Chip giant Intel (s INTC) and PC manufacturer Dell (s DELL) are anything but fierce competitors — Dell’s computers have been rocking Intel Inside for as long as I can remember (though Dell did hook up with Taiwanese chip maker Via recently). But when it comes to touting sustainability, Dell and Intel lately seem to have been smiling through gritted teeth while trying to grab the greenest tech company crown.
Today Intel released its corporate sustainability report for 2008, which touts the EPA’s declaration that last year the company became “the largest purchaser of green power in the U.S.” Out of the EPA’s Top 50 Green Power Purchasers, Intel ranked the highest in terms of total green power bought per year, with 1.3 billion kWh. Intel is also working on reducing energy use and in its CSR report says that in 2009 it will invest over $5 million on more than 30 projects that will save 30 million kWh of electricity from its operations.
Ranking three slots lower than Intel on the EPA list was Dell. The EPA said Dell was the fourth-largest corporate buyer in terms of the total annual amount of green power, with 553.71 million kWh per year. The interesting part is that Dell actually buys a greater percentage of green power out of its electricity use, at 158 percent (factoring in offsets). While Intel’s total green power purchase is greater, it represents only 46 percent of its total electricity use (offsets included there, too). I can just imagine Dell’s competitive sustainability director Tod Arbogast gritting his teeth over the EPA ranking.

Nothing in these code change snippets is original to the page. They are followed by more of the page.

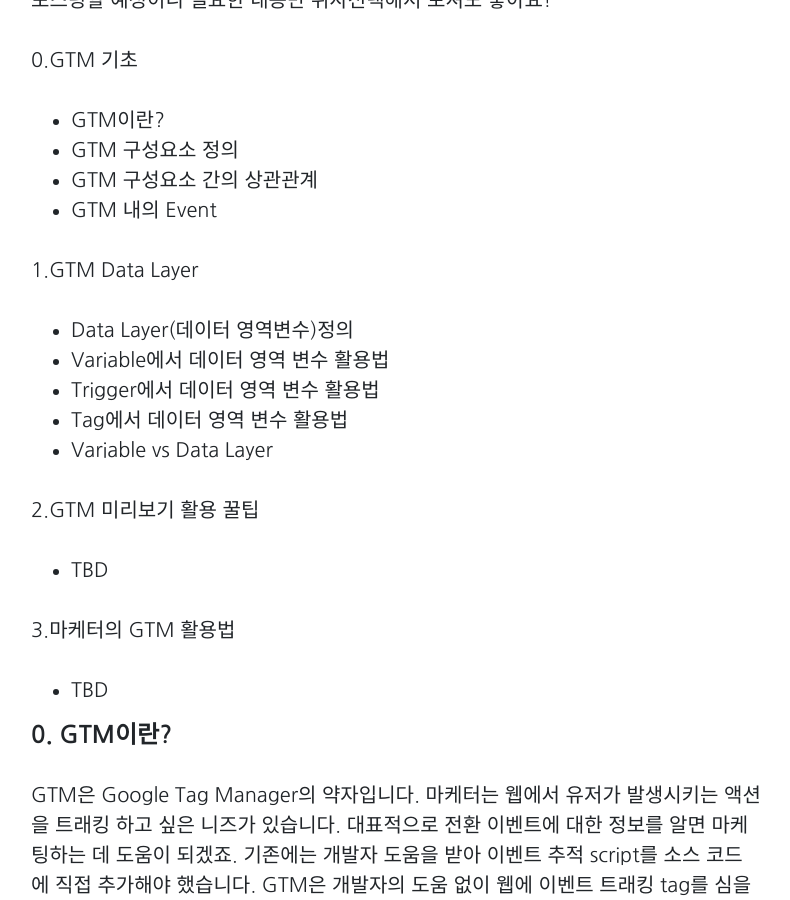
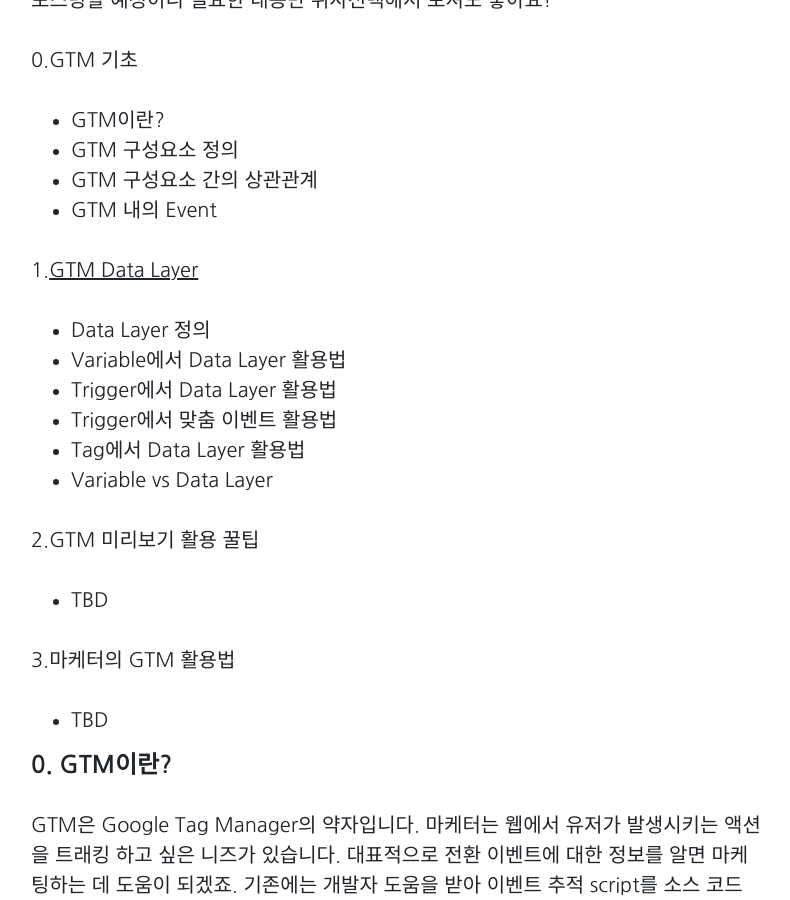
Before and after one commit to Marapro88/mara, a Jekyll site: the page built from _posts/Marketing/2021-01-03-marketing-gtm-basic-knowledge.md, in a window 1280 px wide and 900 px high, scrolled down 927 px. Shown: the whole window, without its empty margins (244-1034 px from the left). Built offline with Jekyll 4.4.1, drawn with Linux system fonts in a browser that asks for light colours; comment, search, counter and statistics services are not loaded.

Commit message:
0111 탈고

```diff
--- a/_posts/Marketing/2021-01-03-marketing-gtm-basic-knowledge.md
+++ b/_posts/Marketing/2021-01-03-marketing-gtm-basic-knowledge.md
@@ -41,12 +41,13 @@
 - GTM 구성요소 간의 상관관계
 - GTM 내의 Event
 
-1.GTM Data Layer
+1.[GTM Data Layer](https://mara.kim/gtm-1-data-layer/)
 
-- Data Layer(데이터 영역변수)정의
-- Variable에서 데이터 영역 변수 활용법
-- Trigger에서 데이터 영역 변수 활용법
-- Tag에서 데이터 영역 변수 활용법
+- Data Layer 정의
+- Variable에서 Data Layer 활용법
+- Trigger에서 Data Layer 활용법
+- Trigger에서 맞춤 이벤트 활용법
+- Tag에서 Data Layer 활용법
 - Variable vs Data Layer
 
 2.GTM 미리보기 활용 꿀팁
```
Also changed, not shown: _posts/Marketing/2021-01-10-marketing-gtm-dataLayer.md (+11 -23 lines), img/posts/17/07.JPG (added), img/posts/17/08.JPG (added).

So while Dell has already released its CSR report for fiscal year 2008, it posted an announcement today (yes, the same day as Intel’s CSR release) touting a report from Technology Business Research (TBR) that says Dell has taken the top position in its inaugural Corporate Sustainability Index Benchmark Report for 2009. The TBR report looks at 40 tech companies’ environmental initiatives including IBM, HP and…Intel. Intel ranks four slots under Dell at No. 5. Coincidental timing? Or has sustainability come between friends?